Owner name: LOCTITE LUMINESCENT SYSTEMS, INC.,NEW HAMPSHIRE
Free format text: ASSIGNMENT OF ASSIGNORS INTEREST;ASSIGNORS:KREILING, WILLIAM H.;TOWER, WILLIAM A.;REEL/FRAME:004869/0879
Effective date: 19880229
|Feb 21, 1989||AS||Assignment|
Owner name: LOCTITE LUMINESCENT SYSTEMS, INC., NEW HAMPSHIRE
Free format text: ASSIGNMENT OF ASSIGNORS INTEREST.;ASSIGNOR:LORREY, NORMAN T.;REEL/FRAME:005025/0684
Effective date: 19890203
|Nov 13, 1990||CC||Certificate of correction|

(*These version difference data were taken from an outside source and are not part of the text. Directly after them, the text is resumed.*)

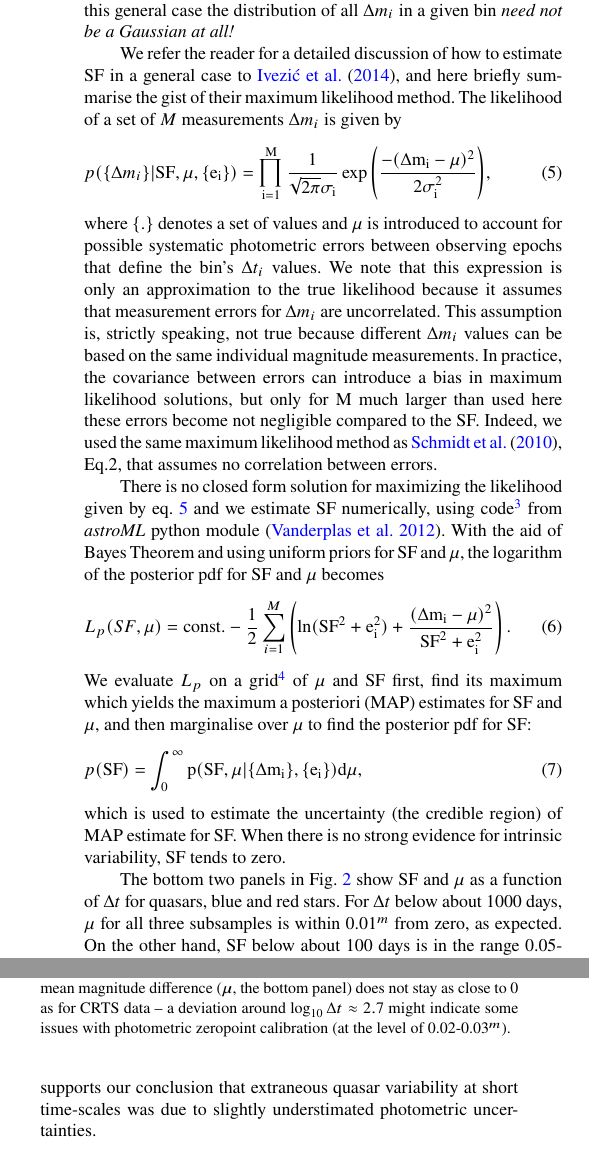
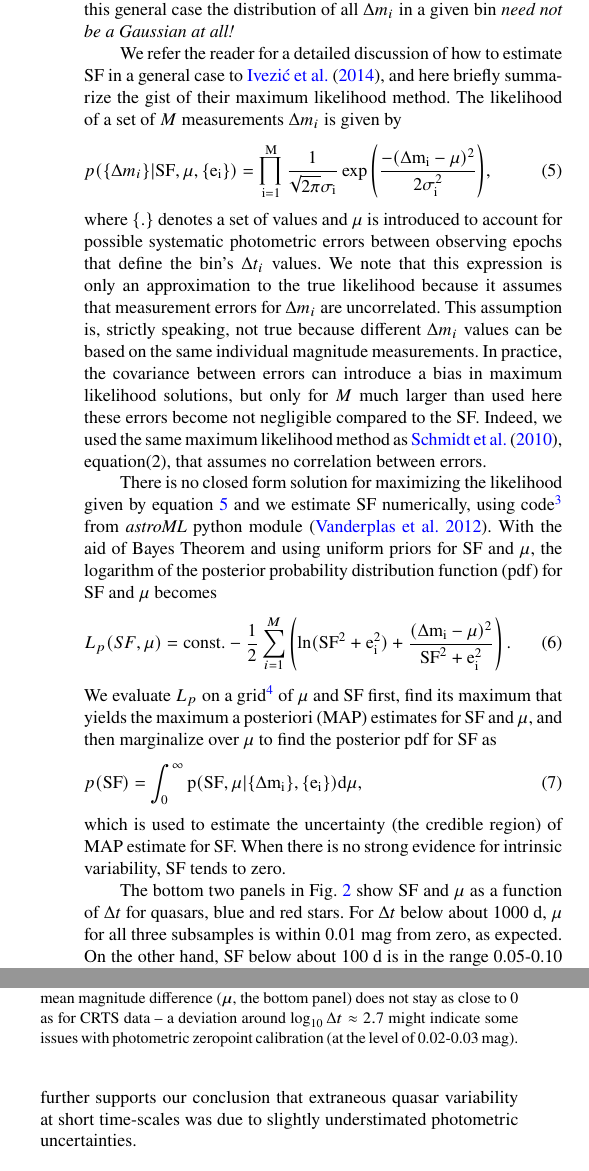
Before and after one commit to suberlak/CRTS_paper, a LaTeX paper (main.tex): two parts of the columns of pages 4 and 6 of 8, joined at a grey line, cut so that both start at the same text. Compiled offline with pdfLaTeX; a LaTeX package or settings file that is missing is left out.

Commit message:
up to line 536 in stx2310_track_changes

```diff
--- a/main.tex
+++ b/main.tex
@@ -33,7 +33,7 @@
 
 %%%%%%%%%%%%%%%%%%% TITLE PAGE %%%%%%%%%%%%%%%%%%%
 
-\title[Quasar Variability]{Solving the puzzle of discrepant quasar variability on monthly time-scales implied by SDSS and CRTS data sets}
+\title[Quasar variability]{Solving the puzzle of discrepant quasar variability on monthly time-scales implied by SDSS and CRTS data sets}
 
 \author[K. Suberlak et al.]{
 Krzysztof Suberlak$^{1}$\thanks{E-mail: suberlak@uw.edu},
@@ -264,10 +264,10 @@ Gaussian distribution whose width is given by $\sigma_i  = (\rm{SF}^2 + e_i^2)^{
 case the distribution of all $\Delta m_i$ in a given bin {\it need not be a Gaussian at all!}
 
 We refer the reader for a detailed discussion of how to estimate SF in a general case to \cite{ivezic2014},
-and here briefly summarise the gist of their maximum likelihood method. The likelihood of a set of $M$
+and here briefly summarize the gist of their maximum likelihood method. The likelihood of a set of $M$
 measurements $\Delta m_i$ is given by
 \begin{equation}
-\label{eq:L}
+\label{eq:5}
 p(\{\Delta m_{i}\} | \rm{SF}, \mu, \{e_{i}\} ) =
  \prod _{i=1}^{M} { \frac{1}{\sqrt{2\pi} \sigma_i} \exp{\left( \frac{-(\Delta m_{i}-\mu)^{2}}{2\sigma_i^{2}} \right)}},
 \end{equation}
@@ -275,20 +275,20 @@ where $\{.\}$ denotes a set of values and $\mu$ is introduced to account for pos
 errors between observing epochs that define the bin's $\Delta t_i$ values. We note that this expression is only
 an approximation to the true likelihood because it assumes that measurement errors for $\Delta m_i$ are
 uncorrelated. This assumption is, strictly speaking, not true because different $\Delta m_i$ values can be
-based on the same individual magnitude measurements. In practice, the covariance between errors can introduce a bias in maximum likelihood solutions, but only for M much larger than used here these errors become not negligible compared to the SF. Indeed, we used the same maximum likelihood method as \cite{schmidt2010}, Eq.2, that assumes no correlation between errors.
+based on the same individual magnitude measurements. In practice, the covariance between errors can introduce a bias in maximum likelihood solutions, but only for $M$ much larger than used here these errors become not negligible compared to the SF. Indeed, we used the same maximum likelihood method as \cite{schmidt2010}, equation(2), that assumes no correlation between errors.
 
-There is no closed form solution for maximizing the likelihood given by eq.~\ref{eq:L} and
+There is no closed form solution for maximizing the likelihood given by equation~\ref{eq:5} and
 we estimate SF numerically, using code\footnote{See http://www.astroml.org/book\_figures/chapter5/index.html}
 from {\it astroML} python module \citep{astroML}. With the aid of Bayes Theorem and using uniform priors
-for SF and $\mu$, the logarithm of the posterior pdf for SF and $\mu$ becomes
+for SF and $\mu$, the logarithm of the posterior probability distribution function (pdf) for SF and $\mu$ becomes
 \begin{equation}
-\label{eq:logP}
+\label{eq:6}
 L_p(SF,\mu) = {\rm const.} - {1\over2} \sum_{i=1}^M \left( \ln(\rm{SF}^2+e_i^2)
                + {  (\Delta m_i-\mu)^2 \over \rm{SF}^2+e_i^2} \right).
 \end{equation}
 We evaluate $L_{p}$ on a grid\footnote{The grid size is set using approximate solutions described by \cite{ivezic2014}.}
-of $\mu$ and SF first, find its maximum which yields the maximum a posteriori (MAP) estimates for SF and $\mu$,
-and then marginalise over $\mu$ to find the posterior pdf for SF:
+of $\mu$ and SF first, find its maximum that yields the maximum a posteriori (MAP) estimates for SF and $\mu$,
+and then marginalize over $\mu$ to find the posterior pdf for SF as
 \begin{equation}
 p(\rm{SF}) = \int_{0}^{\infty} {p(\rm{SF}, \mu |\{\Delta m_{i}\}, \{e_{i}\})} d \mu,
 \end{equation}
@@ -300,20 +300,19 @@ evidence for intrinsic variability, SF tends to zero.
 \includegraphics[width=1.05\columnwidth, center]{Fig_2.png}
 \vskip -0.15in
 \caption{The four panels show various statistics computed for subsamples of 747 CRTS quasars (black circles),
-1496 "blue" stars (blue triangles), and 2327 "red" stars (red squares), with SDSS $r$ magnitudes in the range 18.5-19.
+1496 `blue' stars (blue triangles), and 2327 `red' stars (red squares), with SDSS $r$ magnitudes in the range 18.5-19.
  Red and blue stars have SDSS colours $1 < \mathrm{g-i} < 3$ and  $-1 < \mathrm{g-i} < 1$, respectively. All pairwise CRTS brightness
 differences are binned in 200 linearly spaced bins of time difference $\Delta t$. For each bin, we compute,
 from top to bottom: the standard deviation $\sigma_{stdev}$, the robust standard deviation estimate $\sigma_{G}$ based on
 the interquartile range , the structure function SF, and the mean value of $\Delta m$ per bin $\mu$. The statistical
 (random) errors are often smaller than the symbol size due to large number of data points; systematic errors for
 all displayed quantities are probably of the order 0.01 mag (not shown). Both $\mu$ and SF are found from the
-two-dimensional maximum of the log-likelihood $L_{p}$ on the $[\mu,\rm{SF}]$ grid (see eq.~\ref{eq:logP}).
-The yellow dashed line in the third panel traces the fiducial Damped Random Walk model (see eq.~\ref{eq:DRWSF}). We address the peculiar wiggle behaviour in the Appendix~\ref{sec:wiggles}, but it does not have any influence on our overall conclusions. }
+two-dimensional maximum of the log-likelihood $L_{p}$ on the $[\mu,\rm{SF}]$ grid (see equation~\ref{eq:6}).
+The yellow dashed line in the third panel traces the fiducial DRW model (see equation~\ref{eq:DRWSF}). We address the peculiar wiggle behaviour in the Appendix~\ref{sec:wiggles}, but it does not have any influence on our overall conclusions. }
 \label{fig:2}
 \end{figure}
 
 
 The bottom two panels in Fig.~\ref{fig:2} show SF and $\mu$ as a function of $\Delta t$ for quasars, blue
-and red stars. For $\Delta t$ below about 1000 days, $\mu$ for all three subsamples is within 0.01$^m$
-from zero, as expected. On the other hand, SF below about 100 days is in the range 0.05-0.10$^m$ for
-all three subsamples. In case of quasars, the observed SF$\sim$0.1$^m$ for \mbox{10 d $<\Delta t<$100 d}
+and red stars. For $\Delta t$ below about 1000 d, $\mu$ for all three subsamples is within 0.01 mag
+from zero, as expected. On the other hand, SF below about 100 d is in the range 0.05-0.10 mag for
@@ -466,7 +465,7 @@ photometric uncertainties.
 
 \begin{figure}
 \includegraphics[width=1.1\columnwidth, center]{Fig_6.png}
-\caption{Analogous to Fig.~\ref{fig:2}, but here the statistics for subsamples of 377 quasars (black circles), 548 ''blue'' stars (blue triangles), and 913 ''red'' stars (red squares), with adequate PTF light curve data are shown. Note that the mean magnitude difference ($\mu$, the bottom panel) does not stay as close to 0 as for CRTS data -- a deviation around $\log_{10} \Delta t \approx 2.7$ might indicate some issues with photometric zeropoint calibration (at the level of 0.02-0.03$^m$).}
+\caption{Analogous to Fig.~\ref{fig:2}, but here the statistics for subsamples of 377 quasars (black circles), 548 ''blue'' stars (blue triangles), and 913 ''red'' stars (red squares), with adequate PTF light curve data are shown. Note that the mean magnitude difference ($\mu$, the bottom panel) does not stay as close to 0 as for CRTS data -- a deviation around $\log_{10} \Delta t \approx 2.7$ might indicate some issues with photometric zeropoint calibration (at the level of 0.02-0.03 mag).}
 \label{fig:2PTF}
 \end{figure}
 
```
Also changed, not shown: main.pdf, main.tex (36 more changed lines).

|Jan 15, 1993||FPAY||Fee payment|
Year of fee payment: 4
|Feb 28, 1996||AS||Assignment|
Owner name: ASTRONICS CORPORATION, INC., NEW YORK
Free format text: ASSIGNMENT OF ASSIGNORS INTEREST;ASSIGNOR:LOCTITE LUMINESCENT SYSTEMS, INC.;REEL/FRAME:007824/0167
Effective date: 19951129
|Feb 14, 1997||FPAY||Fee payment|
Year of fee payment: 8
|Feb 15, 2001||FPAY||Fee payment|
Year of fee payment: 12